Through all these days the weather was variously vile, first a furnace heat under a sky of a scowling intensity of blue, then a hot fog that stuck in one's throat like wool and turned the men on the planks into colourless figures of giants, then a wild burst of thunderstorms, mad elemental uproar and rain. Through it all against illness, heat, confusion of mind, one master impetus prevailed with me, to keep the shipping going, to maintain one motif at least, whatever else arose or ceased, the chuff of the spades, the squeaking and shriek of the barrows, the pluppa, pluppa, pluppa, as the men came trotting along the swinging high planks, and then at last, the dollop, dollop as the stuff shot into the hold. "Another barrow-load, thank God! Another fifteen hundred, or it may be two thousand pounds, for the saving of Ponderevo! . . .!"

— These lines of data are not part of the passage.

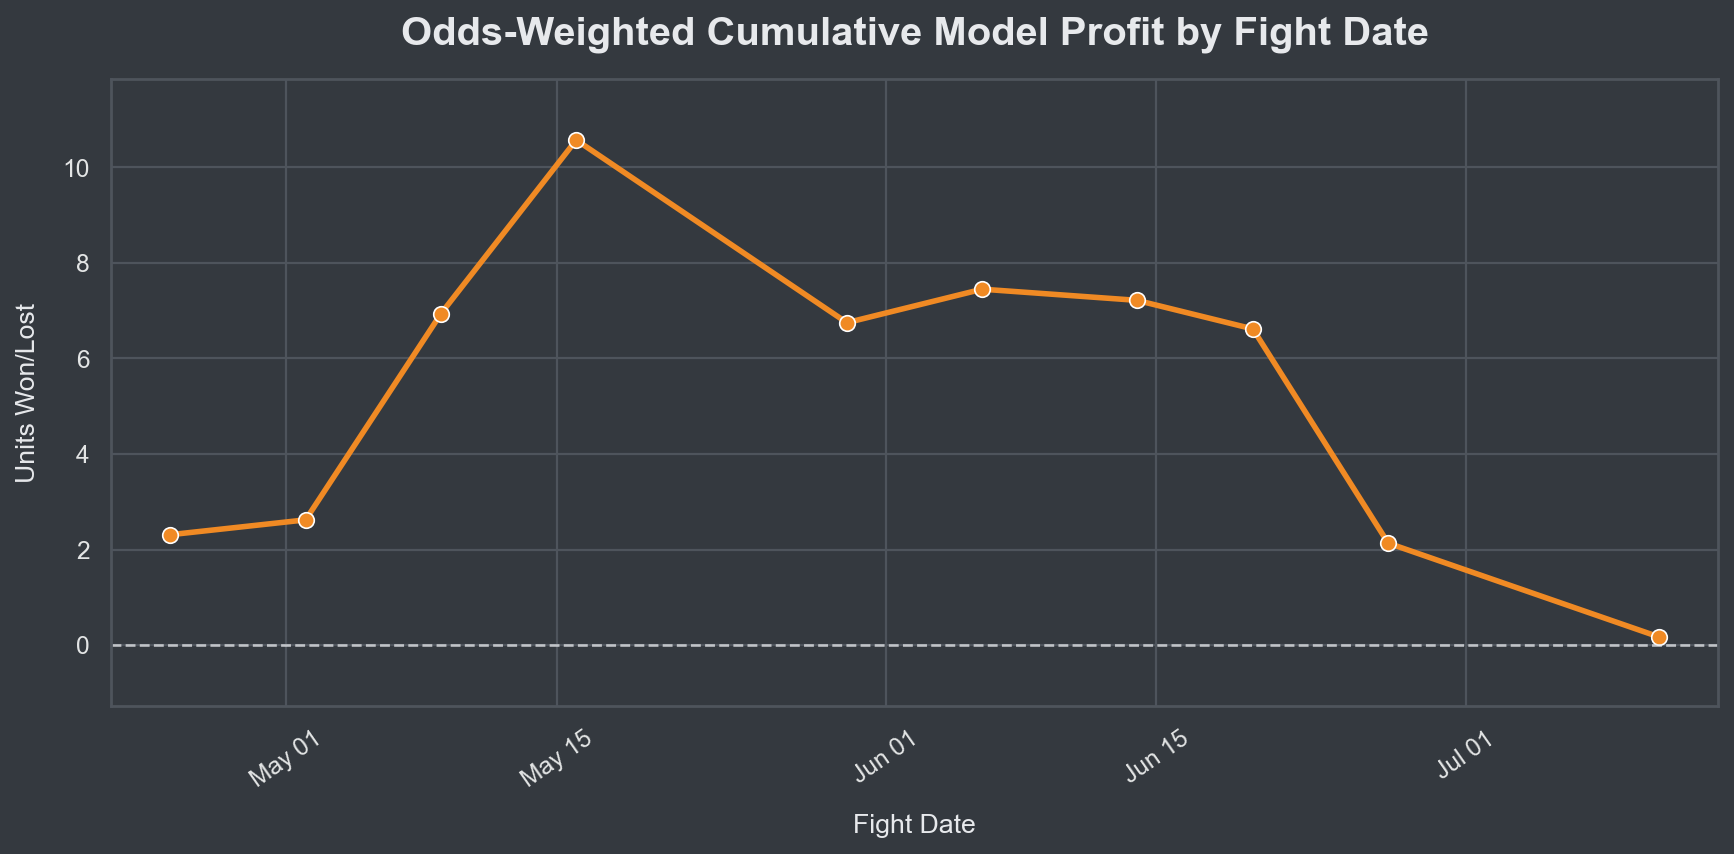
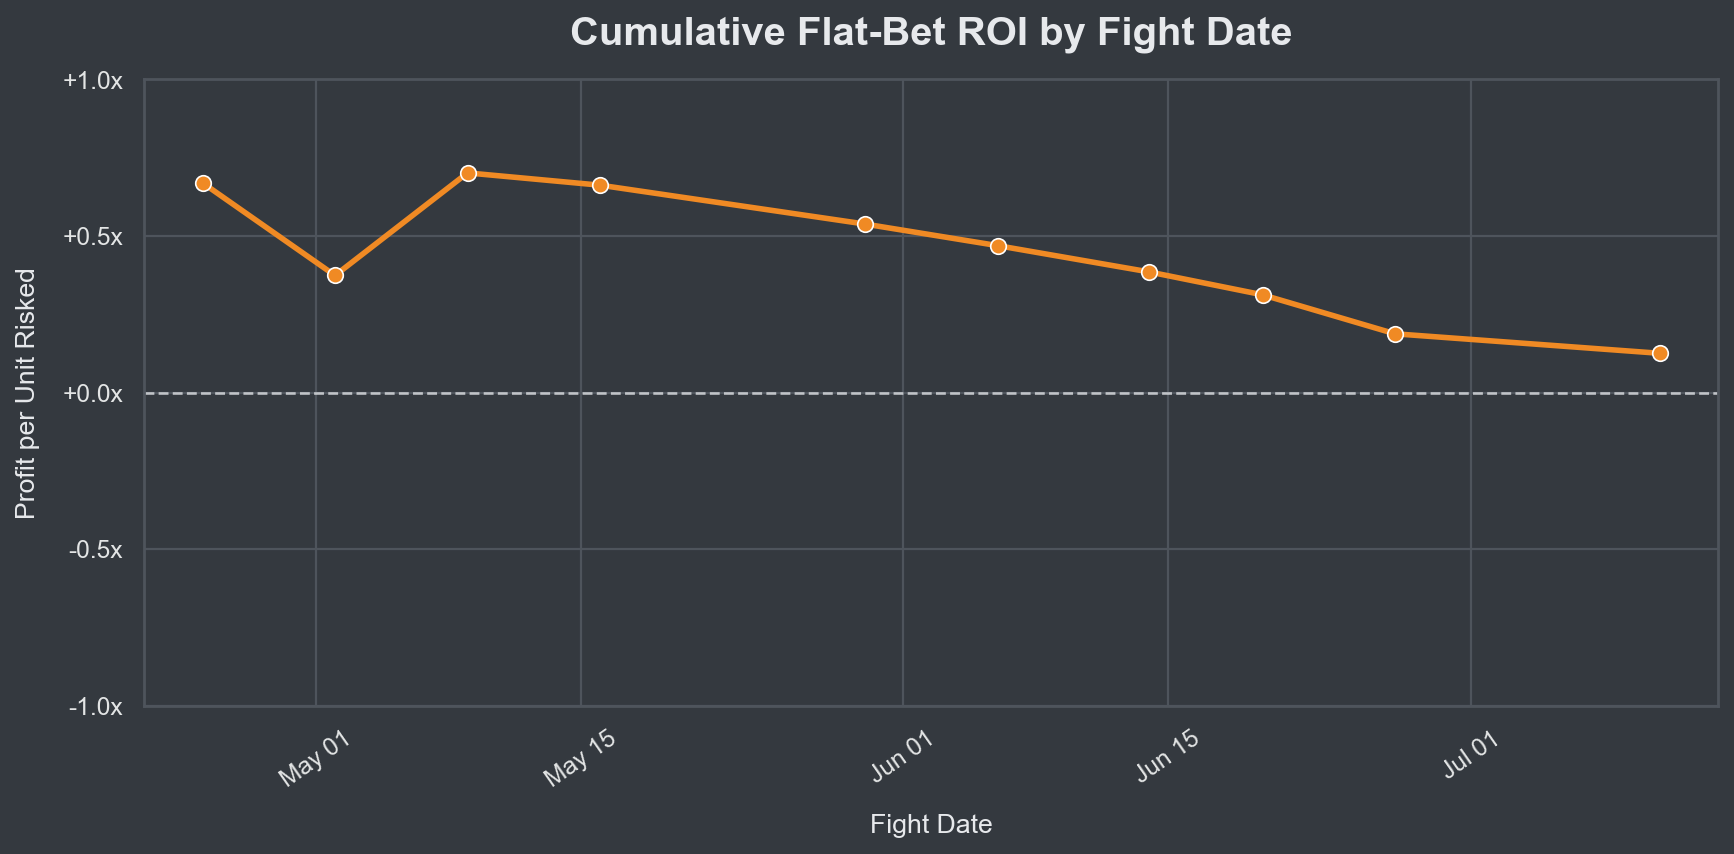
wip

diff --git a/frontend/src/components/stats.jsx b/frontend/src/components/stats.jsx
@@ -43,14 +43,14 @@ const Stats = () => {
           </div>
 
           <p className="stats-bio-text">
-            Odds-weighted cumulative model profit by fight card<br />
-            (This will look more readable as more fights happen)
+            Cumulative flat-bet ROI by fight card<br />
+            (1 unit risked per picked fight)
           </p>
         </div>
 
         <ChartPanel
           url={AVERAGE_RETURN_CHART_URL}
-          alt="Line chart showing odds-weighted cumulative model profit by fight date"
+          alt="Line chart showing cumulative flat-bet ROI by fight date"
           loadingText="Loading return chart..."
           errorText="Unable to load the return chart."
         />

diff --git a/backend/src/api/stats.py b/backend/src/api/stats.py
@@ -1,5 +1,6 @@
 from __future__ import annotations
 
+import math
 from io import BytesIO
 from typing import Any
 
@@ -19,26 +20,11 @@ def fetch_cumulative_profit_frame(conn) -> pd.DataFrame:
     query = """
         SELECT
             fight_date,
-            SUM(
-                CASE
-                    WHEN model_pick = red_fighter THEN
-                        CASE
-                            WHEN model_return > 1 THEN 1.0
-                            WHEN red_odds < 0 THEN -(ABS(red_odds)::float / 100.0)
-                            ELSE -(100.0 / NULLIF(red_odds, 0))
-                        END
-                    WHEN model_pick = blue_fighter THEN
-                        CASE
-                            WHEN model_return > 1 THEN 1.0
-                            WHEN blue_odds < 0 THEN -(ABS(blue_odds)::float / 100.0)
-                            ELSE -(100.0 / NULLIF(blue_odds, 0))
-                        END
-                    ELSE 0.0
-                END
-            )::float AS event_units,
+            SUM(model_return - 1.0)::float AS event_units,
             COUNT(*) AS bet_count
         FROM public.historical_predictions
         WHERE model_pick != 'Pass'
+          AND model_return IS NOT NULL
         GROUP BY fight_date
         ORDER BY fight_date
     """
@@ -59,6 +45,8 @@ def fetch_cumulative_profit_frame(conn) -> pd.DataFrame:
     frame["event_units"] = pd.to_numeric(frame["event_units"])
     frame["bet_count"] = pd.to_numeric(frame["bet_count"])
     frame["cumulative_units"] = frame["event_units"].cumsum()
+    frame["cumulative_bets"] = frame["bet_count"].cumsum()
+    frame["cumulative_roi"] = frame["cumulative_units"] / frame["cumulative_bets"]
     return frame
 
 
@@ -165,7 +153,7 @@ def render_average_return_chart(conn: Any) -> bytes:
     sns.lineplot(
         data=frame,
         x="fight_date",
-        y="cumulative_units",
+        y="cumulative_roi",
         marker="o",
         linewidth=2.5,
         markersize=7,
@@ -174,12 +162,17 @@ def render_average_return_chart(conn: Any) -> bytes:
     )
 
     ax.axhline(0.0, color="#e7e9ec", linestyle="--", linewidth=1.2, alpha=0.75)
-    ax.set_title("Odds-Weighted Cumulative Model Profit by Fight Date", fontsize=18, fontweight="bold", pad=16)
+    ax.set_title("Cumulative Flat-Bet ROI by Fight Date", fontsize=18, fontweight="bold", pad=16)
     ax.set_xlabel("Fight Date", labelpad=10)
-    ax.set_ylabel("Units Won/Lost", labelpad=10)
+    ax.set_ylabel("Profit per Unit Risked", labelpad=10)
     ax.xaxis.set_major_formatter(mdates.DateFormatter("%b %d"))
+    max_roi = frame["cumulative_roi"].max()
+    upper_limit = max(1.0, math.ceil((max_roi + 0.05) * 2) / 2)
+    ax.set_ylim(-1.0, upper_limit)
+    ax.yaxis.set_major_locator(mtick.MultipleLocator(0.5))
+    ax.yaxis.set_major_formatter(mtick.FuncFormatter(lambda value, _: f"{value:+.1f}x"))
     ax.tick_params(axis="x", rotation=35)
-    ax.margins(x=0.04, y=0.12)
+    ax.margins(x=0.04, y=0)
 
     for spine in ax.spines.values():
         spine.set_color("#4e545c")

I found out many things about myself and humanity in those weeks of effort behind Mordet Island. I understand now the heart of the sweater, of the harsh employer, of the nigger-driver. I had brought these men into a danger they didn't understand, I was fiercely resolved to overcome their oppositions and bend and use them for my purpose, and I hated the